* [Data provided]:

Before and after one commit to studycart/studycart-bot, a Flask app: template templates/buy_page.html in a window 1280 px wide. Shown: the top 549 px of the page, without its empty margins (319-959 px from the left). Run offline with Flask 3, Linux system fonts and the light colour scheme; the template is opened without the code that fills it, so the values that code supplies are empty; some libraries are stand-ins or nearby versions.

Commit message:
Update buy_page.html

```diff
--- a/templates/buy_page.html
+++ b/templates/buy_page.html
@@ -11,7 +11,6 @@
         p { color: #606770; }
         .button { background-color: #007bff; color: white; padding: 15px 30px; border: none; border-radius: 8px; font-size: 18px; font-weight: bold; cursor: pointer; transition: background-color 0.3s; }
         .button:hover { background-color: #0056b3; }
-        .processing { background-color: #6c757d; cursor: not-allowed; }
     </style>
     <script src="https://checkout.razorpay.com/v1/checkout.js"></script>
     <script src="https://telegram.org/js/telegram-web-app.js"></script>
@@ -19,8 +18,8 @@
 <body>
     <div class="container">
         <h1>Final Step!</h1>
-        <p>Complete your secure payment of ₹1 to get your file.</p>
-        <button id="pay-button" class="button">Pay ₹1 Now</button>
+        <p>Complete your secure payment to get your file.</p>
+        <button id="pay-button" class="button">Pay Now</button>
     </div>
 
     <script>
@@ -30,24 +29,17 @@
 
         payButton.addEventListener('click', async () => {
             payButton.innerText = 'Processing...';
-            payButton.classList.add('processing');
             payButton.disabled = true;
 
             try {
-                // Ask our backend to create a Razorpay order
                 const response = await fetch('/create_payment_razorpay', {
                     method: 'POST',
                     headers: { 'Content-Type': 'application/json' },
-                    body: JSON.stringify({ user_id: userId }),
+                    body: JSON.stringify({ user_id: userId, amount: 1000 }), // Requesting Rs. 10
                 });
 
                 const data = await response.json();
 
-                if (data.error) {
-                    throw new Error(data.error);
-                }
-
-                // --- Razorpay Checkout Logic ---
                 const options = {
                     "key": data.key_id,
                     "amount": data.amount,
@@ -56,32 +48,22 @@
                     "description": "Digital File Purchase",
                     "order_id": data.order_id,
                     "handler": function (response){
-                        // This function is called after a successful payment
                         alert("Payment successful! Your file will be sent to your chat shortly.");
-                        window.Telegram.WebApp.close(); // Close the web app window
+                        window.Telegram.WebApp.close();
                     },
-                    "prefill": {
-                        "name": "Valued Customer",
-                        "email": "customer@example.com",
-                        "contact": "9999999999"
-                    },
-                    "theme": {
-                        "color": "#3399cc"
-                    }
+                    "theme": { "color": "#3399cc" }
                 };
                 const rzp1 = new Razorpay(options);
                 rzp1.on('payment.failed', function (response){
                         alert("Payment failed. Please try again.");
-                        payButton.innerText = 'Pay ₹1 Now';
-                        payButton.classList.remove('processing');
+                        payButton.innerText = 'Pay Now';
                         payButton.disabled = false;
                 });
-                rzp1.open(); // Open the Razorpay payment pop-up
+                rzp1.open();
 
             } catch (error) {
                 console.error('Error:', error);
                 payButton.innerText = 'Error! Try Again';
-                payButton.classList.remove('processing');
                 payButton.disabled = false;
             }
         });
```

* [Work order]: Return all lines from the data above with "body" in them.

* [Answer below]:
 <body>
-                    body: JSON.stringify({ user_id: userId }),
+                    body: JSON.stringify({ user_id: userId, amount: 1000 }), // Requesting Rs. 10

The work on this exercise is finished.